* EXERCISE PROMPT:
The data below should be duplicated in full, unchanged.

= Beginning of Section =

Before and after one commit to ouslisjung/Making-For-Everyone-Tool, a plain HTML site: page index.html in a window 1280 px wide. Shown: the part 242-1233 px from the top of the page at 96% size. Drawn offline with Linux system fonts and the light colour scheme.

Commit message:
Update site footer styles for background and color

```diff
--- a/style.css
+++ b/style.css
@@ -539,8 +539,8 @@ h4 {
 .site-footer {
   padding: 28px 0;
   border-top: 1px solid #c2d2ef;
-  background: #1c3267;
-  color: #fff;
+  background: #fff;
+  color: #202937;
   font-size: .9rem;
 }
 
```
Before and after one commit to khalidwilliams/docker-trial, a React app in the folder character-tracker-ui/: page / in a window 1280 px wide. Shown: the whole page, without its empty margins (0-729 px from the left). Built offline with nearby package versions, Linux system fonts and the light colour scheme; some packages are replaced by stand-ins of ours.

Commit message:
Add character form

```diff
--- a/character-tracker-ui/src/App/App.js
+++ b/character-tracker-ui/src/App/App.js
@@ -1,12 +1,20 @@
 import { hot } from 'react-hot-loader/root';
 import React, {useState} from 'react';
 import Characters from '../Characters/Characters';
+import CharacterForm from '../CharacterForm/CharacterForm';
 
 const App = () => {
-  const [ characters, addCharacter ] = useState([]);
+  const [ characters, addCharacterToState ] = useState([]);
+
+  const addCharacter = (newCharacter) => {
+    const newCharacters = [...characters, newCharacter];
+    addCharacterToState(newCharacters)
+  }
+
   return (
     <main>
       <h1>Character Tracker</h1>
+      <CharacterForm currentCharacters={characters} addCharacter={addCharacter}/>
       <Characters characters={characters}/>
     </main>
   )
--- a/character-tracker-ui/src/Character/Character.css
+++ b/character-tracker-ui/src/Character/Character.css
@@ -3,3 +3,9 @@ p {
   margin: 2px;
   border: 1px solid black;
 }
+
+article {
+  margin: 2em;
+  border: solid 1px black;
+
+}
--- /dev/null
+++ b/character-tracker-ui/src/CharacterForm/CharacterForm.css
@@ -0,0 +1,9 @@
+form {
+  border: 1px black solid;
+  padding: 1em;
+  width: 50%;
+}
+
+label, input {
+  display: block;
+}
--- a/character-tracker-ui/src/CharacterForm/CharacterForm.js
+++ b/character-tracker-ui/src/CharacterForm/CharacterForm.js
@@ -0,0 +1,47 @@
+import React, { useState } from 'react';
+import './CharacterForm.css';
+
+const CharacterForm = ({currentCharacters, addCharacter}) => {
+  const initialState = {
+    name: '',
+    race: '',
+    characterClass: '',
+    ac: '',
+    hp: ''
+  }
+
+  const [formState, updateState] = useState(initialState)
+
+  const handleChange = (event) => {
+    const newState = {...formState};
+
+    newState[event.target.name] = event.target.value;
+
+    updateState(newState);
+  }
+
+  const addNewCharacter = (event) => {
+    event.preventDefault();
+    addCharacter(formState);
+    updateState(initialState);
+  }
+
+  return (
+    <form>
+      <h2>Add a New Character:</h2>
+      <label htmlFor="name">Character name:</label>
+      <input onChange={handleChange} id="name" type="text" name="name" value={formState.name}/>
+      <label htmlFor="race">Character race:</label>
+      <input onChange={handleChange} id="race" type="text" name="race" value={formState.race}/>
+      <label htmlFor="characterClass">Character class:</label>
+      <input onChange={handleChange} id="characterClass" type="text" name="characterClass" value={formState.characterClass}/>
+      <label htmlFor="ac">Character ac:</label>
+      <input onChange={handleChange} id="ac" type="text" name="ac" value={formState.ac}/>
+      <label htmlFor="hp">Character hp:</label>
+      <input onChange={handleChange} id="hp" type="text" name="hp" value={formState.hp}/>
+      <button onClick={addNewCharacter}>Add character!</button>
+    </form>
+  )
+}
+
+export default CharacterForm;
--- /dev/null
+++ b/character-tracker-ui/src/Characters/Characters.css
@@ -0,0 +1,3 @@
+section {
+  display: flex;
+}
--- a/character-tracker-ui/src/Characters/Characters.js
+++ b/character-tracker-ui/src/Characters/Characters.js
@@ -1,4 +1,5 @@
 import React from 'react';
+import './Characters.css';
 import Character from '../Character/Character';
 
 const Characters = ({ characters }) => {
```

= End of Section =

* EXERCISE OUTPUT:
Before and after one commit to ouslisjung/Making-For-Everyone-Tool, a plain HTML site: page index.html in a window 1280 px wide. Shown: the part 242-1233 px from the top of the page at 96% size. Drawn offline with Linux system fonts and the light colour scheme.

Commit message:
Update site footer styles for background and color

```diff
--- a/style.css
+++ b/style.css
@@ -539,8 +539,8 @@ h4 {
 .site-footer {
   padding: 28px 0;
   border-top: 1px solid #c2d2ef;
-  background: #1c3267;
-  color: #fff;
+  background: #fff;
+  color: #202937;
   font-size: .9rem;
 }
 
```
Before and after one commit to khalidwilliams/docker-trial, a React app in the folder character-tracker-ui/: page / in a window 1280 px wide. Shown: the whole page, without its empty margins (0-729 px from the left). Built offline with nearby package versions, Linux system fonts and the light colour scheme; some packages are replaced by stand-ins of ours.

Commit message:
Add character form

```diff
--- a/character-tracker-ui/src/App/App.js
+++ b/character-tracker-ui/src/App/App.js
@@ -1,12 +1,20 @@
 import { hot } from 'react-hot-loader/root';
 import React, {useState} from 'react';
 import Characters from '../Characters/Characters';
+import CharacterForm from '../CharacterForm/CharacterForm';
 
 const App = () => {
-  const [ characters, addCharacter ] = useState([]);
+  const [ characters, addCharacterToState ] = useState([]);
+
+  const addCharacter = (newCharacter) => {
+    const newCharacters = [...characters, newCharacter];
+    addCharacterToState(newCharacters)
+  }
+
   return (
     <main>
       <h1>Character Tracker</h1>
+      <CharacterForm currentCharacters={characters} addCharacter={addCharacter}/>
       <Characters characters={characters}/>
     </main>
   )
--- a/character-tracker-ui/src/Character/Character.css
+++ b/character-tracker-ui/src/Character/Character.css
@@ -3,3 +3,9 @@ p {
   margin: 2px;
   border: 1px solid black;
 }
+
+article {
+  margin: 2em;
+  border: solid 1px black;
+
+}
--- /dev/null
+++ b/character-tracker-ui/src/CharacterForm/CharacterForm.css
@@ -0,0 +1,9 @@
+form {
+  border: 1px black solid;
+  padding: 1em;
+  width: 50%;
+}
+
+label, input {
+  display: block;
+}
--- a/character-tracker-ui/src/CharacterForm/CharacterForm.js
+++ b/character-tracker-ui/src/CharacterForm/CharacterForm.js
@@ -0,0 +1,47 @@
+import React, { useState } from 'react';
+import './CharacterForm.css';
+
+const CharacterForm = ({currentCharacters, addCharacter}) => {
+  const initialState = {
+    name: '',
+    race: '',
+    characterClass: '',
+    ac: '',
+    hp: ''
+  }
+
+  const [formState, updateState] = useState(initialState)
+
+  const handleChange = (event) => {
+    const newState = {...formState};
+
+    newState[event.target.name] = event.target.value;
+
+    updateState(newState);
+  }
+
+  const addNewCharacter = (event) => {
+    event.preventDefault();
+    addCharacter(formState);
+    updateState(initialState);
+  }
+
+  return (
+    <form>
+      <h2>Add a New Character:</h2>
+      <label htmlFor="name">Character name:</label>
+      <input onChange={handleChange} id="name" type="text" name="name" value={formState.name}/>
+      <label htmlFor="race">Character race:</label>
+      <input onChange={handleChange} id="race" type="text" name="race" value={formState.race}/>
+      <label htmlFor="characterClass">Character class:</label>
+      <input onChange={handleChange} id="characterClass" type="text" name="characterClass" value={formState.characterClass}/>
+      <label htmlFor="ac">Character ac:</label>
+      <input onChange={handleChange} id="ac" type="text" name="ac" value={formState.ac}/>
+      <label htmlFor="hp">Character hp:</label>
+      <input onChange={handleChange} id="hp" type="text" name="hp" value={formState.hp}/>
+      <button onClick={addNewCharacter}>Add character!</button>
+    </form>
+  )
+}
+
+export default CharacterForm;
--- /dev/null
+++ b/character-tracker-ui/src/Characters/Characters.css
@@ -0,0 +1,3 @@
+section {
+  display: flex;
+}
--- a/character-tracker-ui/src/Characters/Characters.js
+++ b/character-tracker-ui/src/Characters/Characters.js
@@ -1,4 +1,5 @@
 import React from 'react';
+import './Characters.css';
 import Character from '../Character/Character';
 
 const Characters = ({ characters }) => {
```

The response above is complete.